Before it was modified, the Dunkel text made U.S. programs uniquely exposed to the uncertainties of countervailing duty actions by our trading partners. This situation led to an urgent call to renegotiate the R&D language of the subsidies agreement to provide greater protection for our investments in American industry that have long had bipartisan support. Fortunately, with Ambassador Kantor's able leadership and unflinching energy we were successful in renegotiating the R&D provisions.
As a result of these efforts, the final text fully protects the U.S. investment in fundamental research. Industrial research, planned with the idea of some commercial application down the road, may receive as much as 75 percent government support without challenge.

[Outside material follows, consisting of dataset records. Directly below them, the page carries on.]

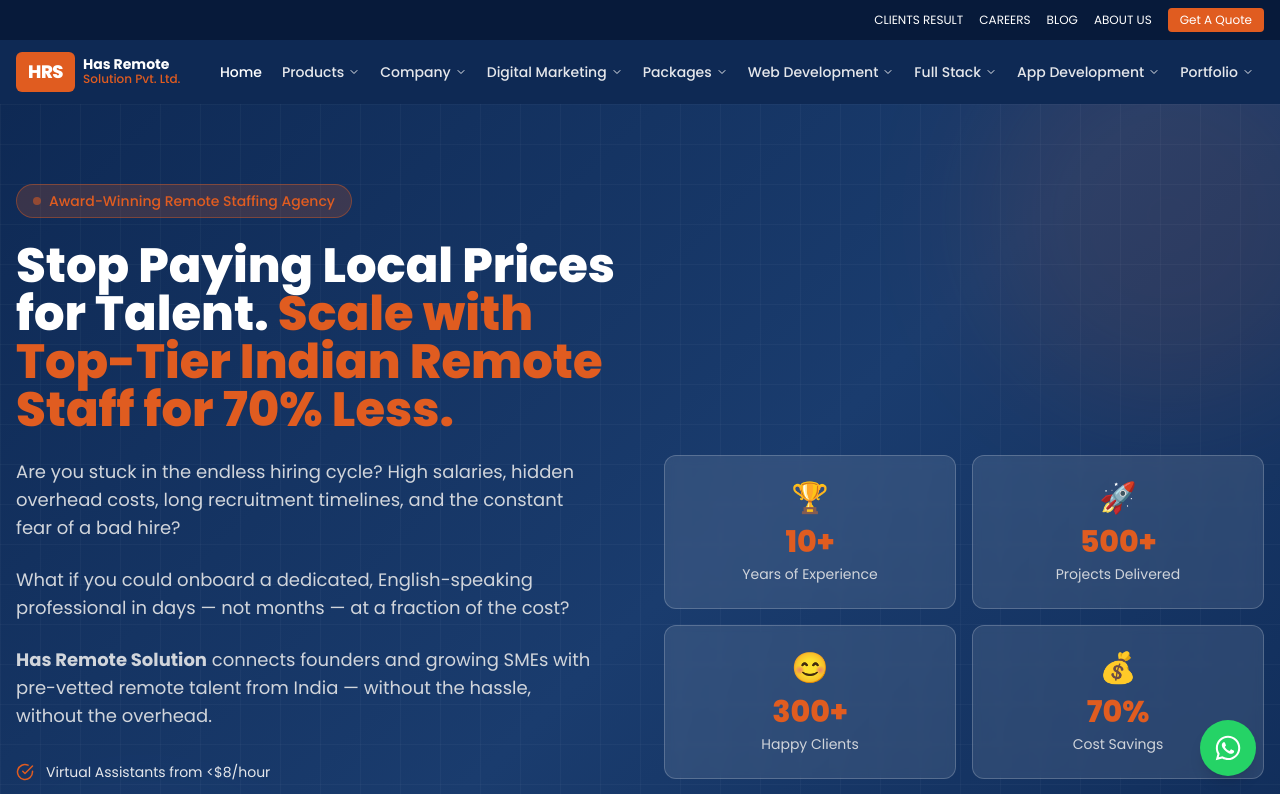
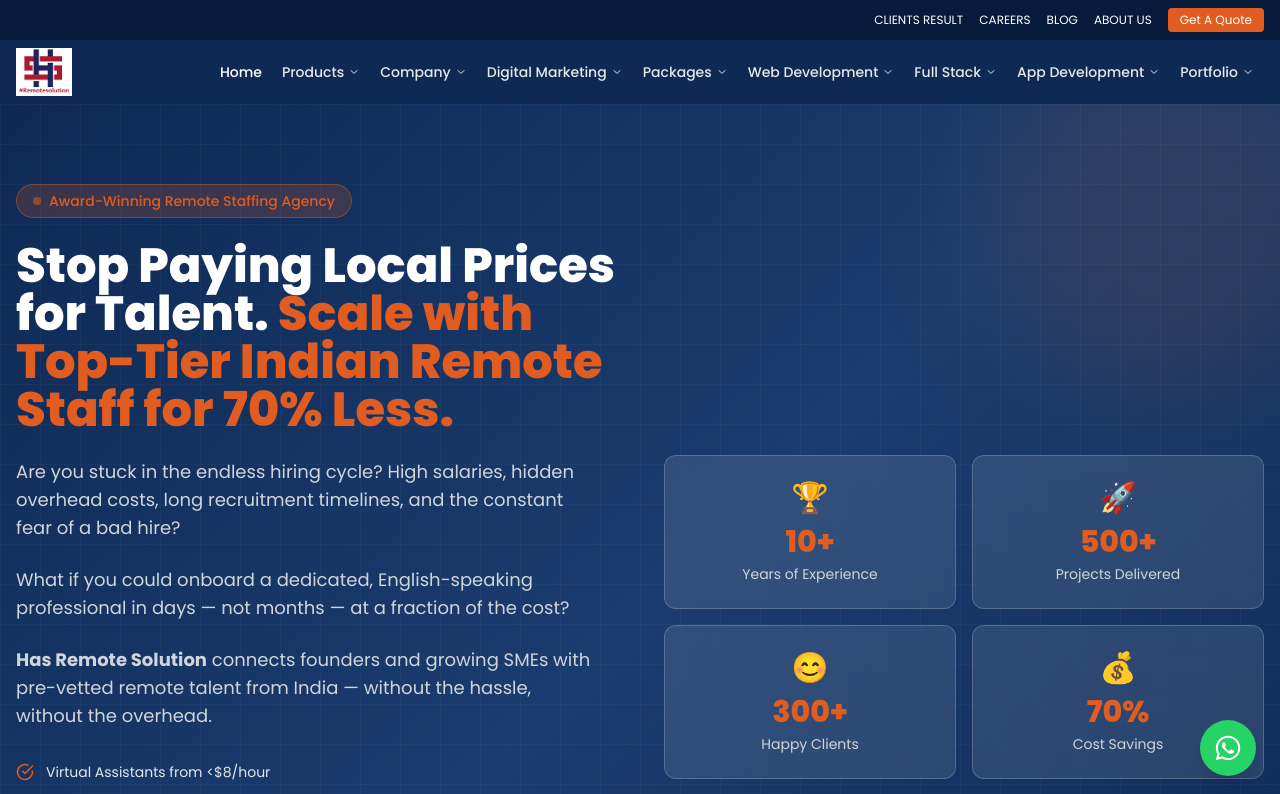
Before and after one commit to Raghib1972/hasremote-solution, a React (Vite) app: page / in a window 1280 px wide. Shown: the top 794 px of the page. Built offline with nearby package versions, Linux system fonts and the light colour scheme.

Commit message:
src/assets/images/hasremote-logo.png src/components/Navbar.jsx

```diff
--- a/src/components/Navbar.jsx
+++ b/src/components/Navbar.jsx
@@ -255,7 +255,7 @@
 import { useState, useEffect } from 'react'
 import { Link, NavLink } from 'react-router-dom'
 import { Menu, X, ChevronDown } from 'lucide-react'
-
+import logo from '../assets/images/hasremote-logo.png'
 const navItems = [
   { label: 'Home', to: '/' },
 
@@ -384,7 +384,7 @@
   return (
     <>
       {/* TOP HEADER */}
-      <div className="bg-primary-dark text-white text-xs py-2 hidden md:block">
+      <div className="bg-primary-dark text-white text-xs py-2">
         <div className="container mx-auto px-4 flex justify-end items-center gap-4">
           <Link to="/seo-results" className="hover:text-accent">CLIENTS RESULT</Link>
           <Link to="/careers" className="hover:text-accent">CAREERS</Link>
@@ -399,7 +399,7 @@
         <div className="container mx-auto px-4">
           <div className="flex items-center justify-between h-16">
 
-            {/* LOGO */}
+            {/* LOGO
             <Link to="/" className="flex items-center gap-2">
               <div className="bg-accent rounded-md px-3 py-1.5">
                 <span className="text-white font-extrabold text-lg tracking-tight">HRS</span>
@@ -408,7 +408,16 @@
                 <div className="text-white font-bold text-sm leading-none">Has Remote</div>
                 <div className="text-accent text-xs font-medium">Solution Pvt. Ltd.</div>
               </div>
-            </Link>
+            </Link> */}
+
+            {/* LOGO */}
+<Link to="/" className="flex items-center">
+  <img
+    src={logo}
+    alt="Has Remote Solution"
+    className="h-12 w-auto"
+  />
+</Link>
 
             {/* DESKTOP MENU */}
             <div className="hidden lg:flex items-center">
```
Also changed, not shown: src/assets/images/hasremote-logo.png (added).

Pre-competitive development activity, up to development of the first non-commercial prototype, can be funded with equal shares from government and industry. The definitions for these different stages of R&D activity are drawn from the private sector Industrial Research Institute, and reflect real industrial practice.
Without these efforts, a number of major U.S. programs that have long had strong support on both sides of the aisle would have been actionable. Now, they are eligible for "green light" treatment. These programs include:
-- The world-class biomedical research at the National Institutes of Health that has enabled the development of commercial pharmaceutical and biotechnology products;
-- Aeronautical and space research in NASA (dating back to 1915 for aeronautics);
-- SEMATECH, the six year old government-industry consortium to improve semiconductor manufacturing technology which has been credited with restoring the competitive edge of the U.S. semiconductor industry and strengthening the semiconductor equipment industry;
-- The Technology Reinvestment Program, a cornerstone of our defense conversion program, which supports the development and commercialization of dual-use technologies;
-- The Commerce Department's Advanced Technology Program which supports the development of high-risk, but potentially high-payoff civilian technologies;
-- The thousands of Cooperative Research and Development Agreements (CRADA's) that industry has signed with our federal laboratories to develop new competitive technologies.
Finally, the Partnership for a New Generation of Automobiles would also have been actionable under the Dunkel text. This public-private partnership is intended to
-- improve manufacturing techniques to make it easier to get new product ideas into the marketplace more quickly;
-- help develop technologies that can lead to near-term improvements in automotive efficiency, safety, emissions; and
-- support research that could lead to production prototypes of vehicles capable of up to three times greater fuel efficiency with no other changes in consumer amenities.
I hope you will agree with me that the new Uruguay Round subsidies agreement is good for American industry, and good for America's competitiveness. It protects the R&D investments that are the bread and butter of our technology policy, but tightens the GATT discipline on export and production subsidies that many other countries typically grant. Our ability to work cooperatively with industry in developing the technologies our country needs into the next century has been preserved.
Thank you again for this opportunity to address the Subcommittee on this important subject. I look forward to your questions.